Greg Torode says Manila stands very much alone - for now - in its decision to take Beijing to UN arbitration over the South China Sea
It is probably just as well that Philippine lawyers and officials spent months quietly working out the strategy and legal steps required to force China to UN arbitration over the South China Sea. For, nearly three weeks after Manila launched its unprecedented action, it is increasingly clear that theirs will be a lonely road.
The sound of collective teeth sucking has been audible in pockets across Southeast Asia, particularly Singapore, amid fears the unilateral move will further dent the already battered hopes that the Association of Southeast Asian Nations and China can successfully negotiate an easing of tensions.
A Singaporean foreign ministry statement was noticeably bland, while an editorial in The Straits Times warned of the "provocative effect" of Manila's gambit and its threat to Asean-China efforts. The editorial noted that even if a judgment went the Philippines' way, Manila would have "no mandate or capacity to enforce it", so "other Asean claimants may be circumspect about following the Philippines' litigious lead".

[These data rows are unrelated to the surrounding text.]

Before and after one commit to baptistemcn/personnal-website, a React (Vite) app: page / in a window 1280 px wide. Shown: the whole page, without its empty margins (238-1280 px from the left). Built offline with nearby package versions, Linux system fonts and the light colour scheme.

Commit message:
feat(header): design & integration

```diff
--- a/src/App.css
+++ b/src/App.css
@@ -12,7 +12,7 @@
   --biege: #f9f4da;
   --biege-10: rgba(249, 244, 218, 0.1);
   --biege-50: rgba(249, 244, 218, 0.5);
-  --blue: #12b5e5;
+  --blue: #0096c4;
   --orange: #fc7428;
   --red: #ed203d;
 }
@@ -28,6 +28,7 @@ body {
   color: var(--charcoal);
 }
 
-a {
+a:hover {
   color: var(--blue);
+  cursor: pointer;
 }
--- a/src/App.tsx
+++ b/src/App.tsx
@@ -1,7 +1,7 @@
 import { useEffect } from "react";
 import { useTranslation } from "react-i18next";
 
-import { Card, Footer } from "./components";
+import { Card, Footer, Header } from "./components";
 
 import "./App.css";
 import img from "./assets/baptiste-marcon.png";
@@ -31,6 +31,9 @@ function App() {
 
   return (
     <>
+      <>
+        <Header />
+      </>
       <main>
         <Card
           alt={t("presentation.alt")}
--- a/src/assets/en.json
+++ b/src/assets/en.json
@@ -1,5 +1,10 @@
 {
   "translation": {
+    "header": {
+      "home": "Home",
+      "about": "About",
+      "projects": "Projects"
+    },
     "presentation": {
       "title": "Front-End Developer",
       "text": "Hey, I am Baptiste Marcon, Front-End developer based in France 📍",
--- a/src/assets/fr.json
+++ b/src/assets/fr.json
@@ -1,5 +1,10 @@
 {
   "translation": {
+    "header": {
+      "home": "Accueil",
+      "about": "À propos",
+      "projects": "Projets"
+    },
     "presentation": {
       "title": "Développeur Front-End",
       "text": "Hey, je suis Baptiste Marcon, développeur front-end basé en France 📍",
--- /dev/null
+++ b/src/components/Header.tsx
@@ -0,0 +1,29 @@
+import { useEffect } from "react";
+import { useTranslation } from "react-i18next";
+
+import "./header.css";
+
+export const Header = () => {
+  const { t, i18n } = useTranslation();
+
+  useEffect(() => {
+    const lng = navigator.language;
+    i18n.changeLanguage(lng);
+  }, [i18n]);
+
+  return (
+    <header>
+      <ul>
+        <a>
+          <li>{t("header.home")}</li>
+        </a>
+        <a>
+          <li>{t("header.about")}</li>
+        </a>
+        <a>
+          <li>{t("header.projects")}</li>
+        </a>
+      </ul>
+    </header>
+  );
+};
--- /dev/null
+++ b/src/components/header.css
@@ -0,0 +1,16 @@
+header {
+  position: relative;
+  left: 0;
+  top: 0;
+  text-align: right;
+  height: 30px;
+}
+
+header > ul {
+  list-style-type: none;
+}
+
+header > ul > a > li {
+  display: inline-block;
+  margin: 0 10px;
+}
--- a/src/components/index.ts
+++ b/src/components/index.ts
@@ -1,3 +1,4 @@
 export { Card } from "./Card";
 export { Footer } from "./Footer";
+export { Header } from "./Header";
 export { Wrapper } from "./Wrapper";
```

In the words of one Singaporean scholar, it was hardly a ringing endorsement from a nation with a long track record of publicly urging China to clarify the controversial "nine-dash line" on which it bases its claim to virtually the entire South China Sea. Singapore is not a claimant but, like Indonesia, is close to the southern reach of the line.

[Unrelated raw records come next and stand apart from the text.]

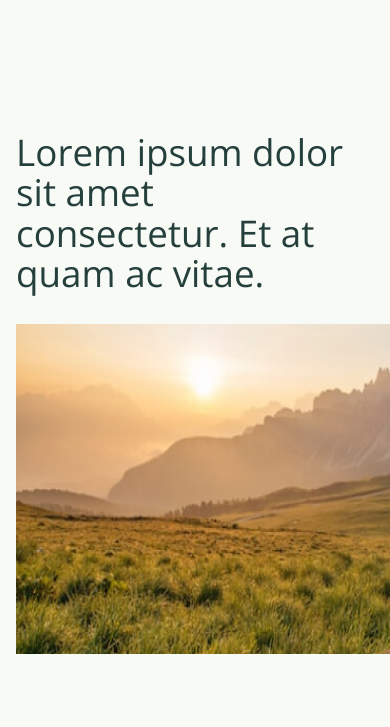
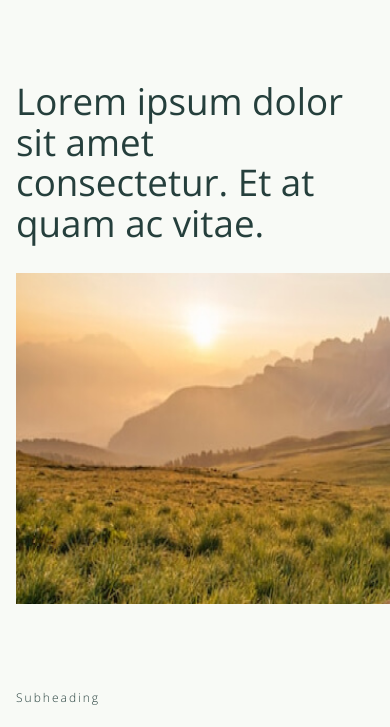
Before and after one commit to dwhenson/framework-assessment, a website built with Vite: page index.html in a window 390 px wide. Shown: the part 69-796 px from the top of the page. Built offline with nearby package versions, Linux system fonts and the light colour scheme.

Commit message:
🐛 FIX:  responsive section spacing

```diff
--- a/scss/composition/_flow-region.scss
+++ b/scss/composition/_flow-region.scss
@@ -1,5 +1,5 @@
 @use "../abstracts" as *;
 
 :where(body, .flow-region) > * + * {
-  margin-block-start: var(--flow-region, calc(var(--space-3xl) * 1.5));
+  margin-block-start: max(10vh, var(--space-l));
 }
```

Vietnam is a claimant and is the only other nation, along with China, to claim the Paracel and Spratly island groups in their entirety. Hanoi, too, was formally cautious, noting the rights of countries to take action under the UN Convention on the Law of the Sea. In private, however, there may have been a few champagne corks popped to celebrate an effort that, if it cracks open the Chinese claim, will create considerable relief in Vietnam.

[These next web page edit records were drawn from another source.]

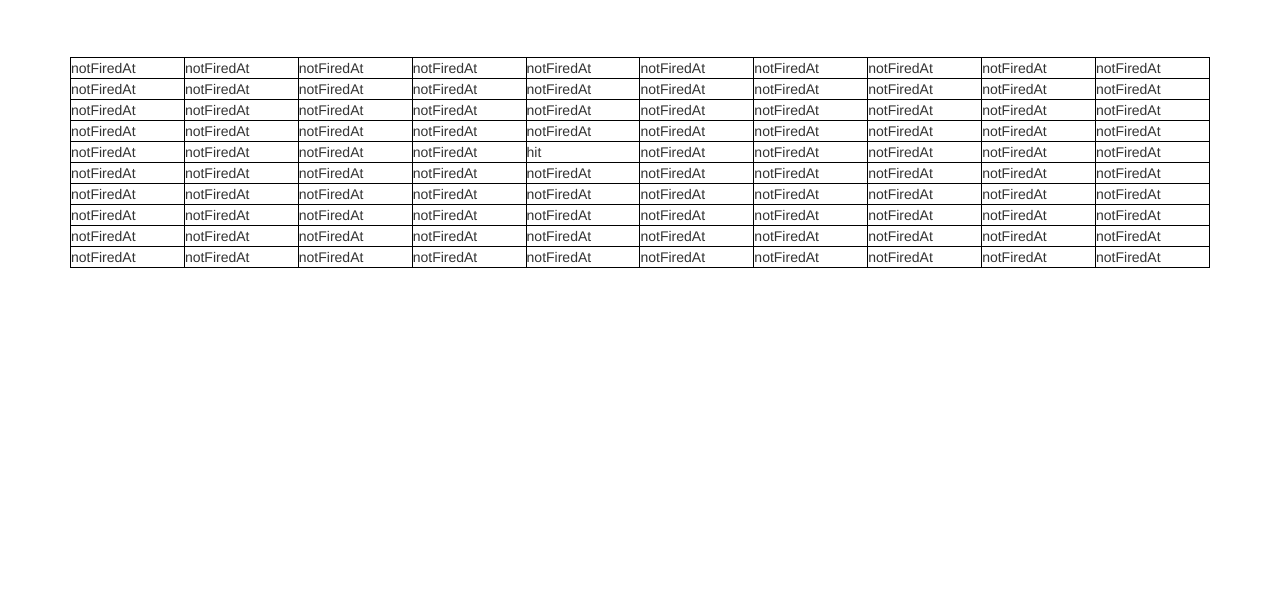
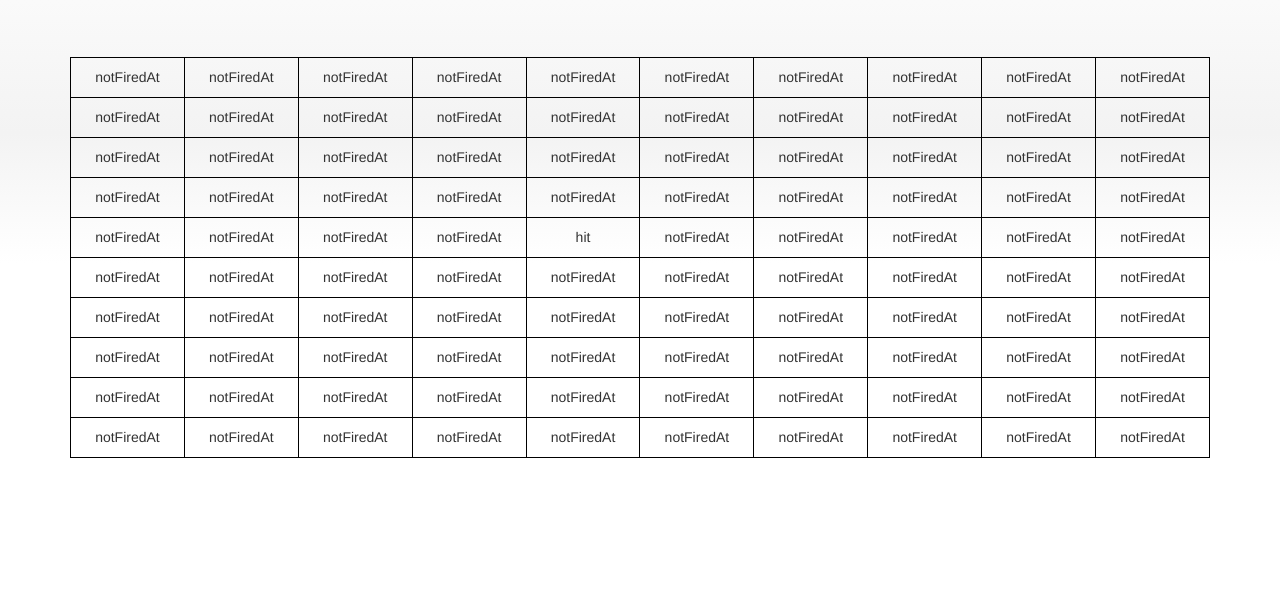
Before and after one commit to aptitud/SimpleBattleship, a website: page client/index.html in a window 1280 px wide. Shown: the part 192-800 px from the top of the page. Drawn offline with nearby package versions, Linux system fonts and the light colour scheme.

Commit message:
Css styling of table

```diff
--- a/client/index.html
+++ b/client/index.html
@@ -47,13 +47,13 @@
     <div class="container">
 
         <div class="starter-template">
-            <h1>Simple Battleship starter template</h1>
+            <h1>Simple Battleship</h1>
             <p class="lead">Aptitud</p>
         </div>
 
         <div ng-controller="GameController">
-            <table border="1" style="border: 1px solid black; width: 100%">
-                <tr ng-repeat="row in board" style="height:15px;">
+            <table>
+                <tr ng-repeat="row in board">
                     <td ng-repeat="cell in row track by $index">
                         {{cell.state}}
                     </td>
--- a/client/style/style.css
+++ b/client/style/style.css
@@ -1,7 +1,27 @@
 body {
   padding-top: 50px;
+  background: -webkit-gradient(linear,50% 0%,50% 100%,color-stop(15%,#fff),color-stop(50%,#f3f3f3),color-stop(70%,#fff)) no-repeat;
+  background: -webkit-linear-gradient(top,#fff 15%,#f3f3f3 50%,#fff 70%) no-repeat;
+  background: -moz-linear-gradient(top,#fff 15%,#f3f3f3 50%,#fff 70%) no-repeat;
+  background: -o-linear-gradient(top,#fff 15%,#f3f3f3 50%,#fff 70%) no-repeat;
+  background: linear-gradient(top, #fff 15%,#f3f3f3 50%,#fff 70%) no-repeat;
+
 }
+
 .starter-template {
   padding: 40px 15px;
   text-align: center;
 }
+
+table {
+    width: 100%;
+}
+
+table td {
+    border: 1px solid #000;
+    border-collapse: collapse;
+    padding: 2px;
+    text-align: center;
+    height: 40px;
+    width: 40px;
+}
```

Chinese state media, meanwhile, have chimed in. The People's Daily said "the Philippines speaking ill of China and attempt at internationalising the South China Sea issue" would damage its interests, Sino-Philippine ties and regional stability.
"No matter what tricks the Philippines plays, it cannot change the fact that the Nansha [Spratly] islands and their adjacent waters belong to China."
As they brace themselves for economic and political fallout from a fight that could last as long as four years, Philippine officials angrily deny that the step is some kind of a stunt or trick. "Whoever says or thinks that has got us completely wrong," one senior official said. "For us, this legal fight is very, very real."
With Chinese vessels now stationed permanently at Scarborough Shoal - something Australia-based South China Sea scholar Carl Thayer describes as an "annexation" - Manila says it is simply playing one of the last cards it has left. A top-drawer Washington law firm has been engaged for the effort.
"From our perspective, our sovereignty is under direct threat, so what else can we do? We're fully prepared to go it alone on this one," the official said.
Judging by the reaction of Manila's peers in Asean, they might have to - for some time yet, at least.
Greg Torode is the Post's chief Asia correspondent. firstname.lastname@example.org